## What to work on
Print the listing in full, with no character changed.

## Records to use
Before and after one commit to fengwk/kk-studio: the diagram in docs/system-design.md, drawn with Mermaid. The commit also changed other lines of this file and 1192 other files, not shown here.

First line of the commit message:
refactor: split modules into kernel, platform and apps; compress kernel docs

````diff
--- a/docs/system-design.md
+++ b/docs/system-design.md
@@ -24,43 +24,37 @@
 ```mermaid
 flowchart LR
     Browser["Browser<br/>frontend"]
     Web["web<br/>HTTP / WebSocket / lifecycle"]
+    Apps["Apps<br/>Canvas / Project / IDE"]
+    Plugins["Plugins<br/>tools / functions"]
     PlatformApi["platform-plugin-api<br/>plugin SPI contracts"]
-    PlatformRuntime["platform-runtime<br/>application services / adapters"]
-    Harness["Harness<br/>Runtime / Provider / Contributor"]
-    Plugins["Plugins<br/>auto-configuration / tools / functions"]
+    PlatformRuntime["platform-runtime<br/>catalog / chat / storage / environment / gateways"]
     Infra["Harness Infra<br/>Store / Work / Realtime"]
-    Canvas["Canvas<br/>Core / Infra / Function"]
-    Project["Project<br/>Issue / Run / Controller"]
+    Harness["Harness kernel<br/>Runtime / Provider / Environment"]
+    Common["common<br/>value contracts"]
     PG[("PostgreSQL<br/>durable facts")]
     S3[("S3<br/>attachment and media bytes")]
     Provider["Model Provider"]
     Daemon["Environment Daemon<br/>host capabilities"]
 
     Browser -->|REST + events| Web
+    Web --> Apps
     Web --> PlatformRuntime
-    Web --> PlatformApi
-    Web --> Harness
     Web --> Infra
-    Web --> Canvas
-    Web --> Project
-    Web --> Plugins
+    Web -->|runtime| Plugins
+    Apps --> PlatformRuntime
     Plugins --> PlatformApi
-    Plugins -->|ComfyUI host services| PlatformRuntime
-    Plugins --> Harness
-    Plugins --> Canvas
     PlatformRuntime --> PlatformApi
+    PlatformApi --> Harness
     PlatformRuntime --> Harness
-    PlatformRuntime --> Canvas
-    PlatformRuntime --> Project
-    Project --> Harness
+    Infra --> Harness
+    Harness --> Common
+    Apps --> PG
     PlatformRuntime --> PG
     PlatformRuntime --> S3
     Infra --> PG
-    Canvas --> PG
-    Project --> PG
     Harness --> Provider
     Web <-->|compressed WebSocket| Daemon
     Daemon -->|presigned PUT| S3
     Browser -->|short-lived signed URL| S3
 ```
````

## Response area
Before and after one commit to fengwk/kk-studio: the diagram in docs/system-design.md, drawn with Mermaid. The commit also changed other lines of this file and 1192 other files, not shown here.

First line of the commit message:
refactor: split modules into kernel, platform and apps; compress kernel docs

````diff
--- a/docs/system-design.md
+++ b/docs/system-design.md
@@ -24,43 +24,37 @@
 ```mermaid
 flowchart LR
     Browser["Browser<br/>frontend"]
     Web["web<br/>HTTP / WebSocket / lifecycle"]
+    Apps["Apps<br/>Canvas / Project / IDE"]
+    Plugins["Plugins<br/>tools / functions"]
     PlatformApi["platform-plugin-api<br/>plugin SPI contracts"]
-    PlatformRuntime["platform-runtime<br/>application services / adapters"]
-    Harness["Harness<br/>Runtime / Provider / Contributor"]
-    Plugins["Plugins<br/>auto-configuration / tools / functions"]
+    PlatformRuntime["platform-runtime<br/>catalog / chat / storage / environment / gateways"]
     Infra["Harness Infra<br/>Store / Work / Realtime"]
-    Canvas["Canvas<br/>Core / Infra / Function"]
-    Project["Project<br/>Issue / Run / Controller"]
+    Harness["Harness kernel<br/>Runtime / Provider / Environment"]
+    Common["common<br/>value contracts"]
     PG[("PostgreSQL<br/>durable facts")]
     S3[("S3<br/>attachment and media bytes")]
     Provider["Model Provider"]
     Daemon["Environment Daemon<br/>host capabilities"]
 
     Browser -->|REST + events| Web
+    Web --> Apps
     Web --> PlatformRuntime
-    Web --> PlatformApi
-    Web --> Harness
     Web --> Infra
-    Web --> Canvas
-    Web --> Project
-    Web --> Plugins
+    Web -->|runtime| Plugins
+    Apps --> PlatformRuntime
     Plugins --> PlatformApi
-    Plugins -->|ComfyUI host services| PlatformRuntime
-    Plugins --> Harness
-    Plugins --> Canvas
     PlatformRuntime --> PlatformApi
+    PlatformApi --> Harness
     PlatformRuntime --> Harness
-    PlatformRuntime --> Canvas
-    PlatformRuntime --> Project
-    Project --> Harness
+    Infra --> Harness
+    Harness --> Common
+    Apps --> PG
     PlatformRuntime --> PG
     PlatformRuntime --> S3
     Infra --> PG
-    Canvas --> PG
-    Project --> PG
     Harness --> Provider
     Web <-->|compressed WebSocket| Daemon
     Daemon -->|presigned PUT| S3
     Browser -->|short-lived signed URL| S3
 ```
````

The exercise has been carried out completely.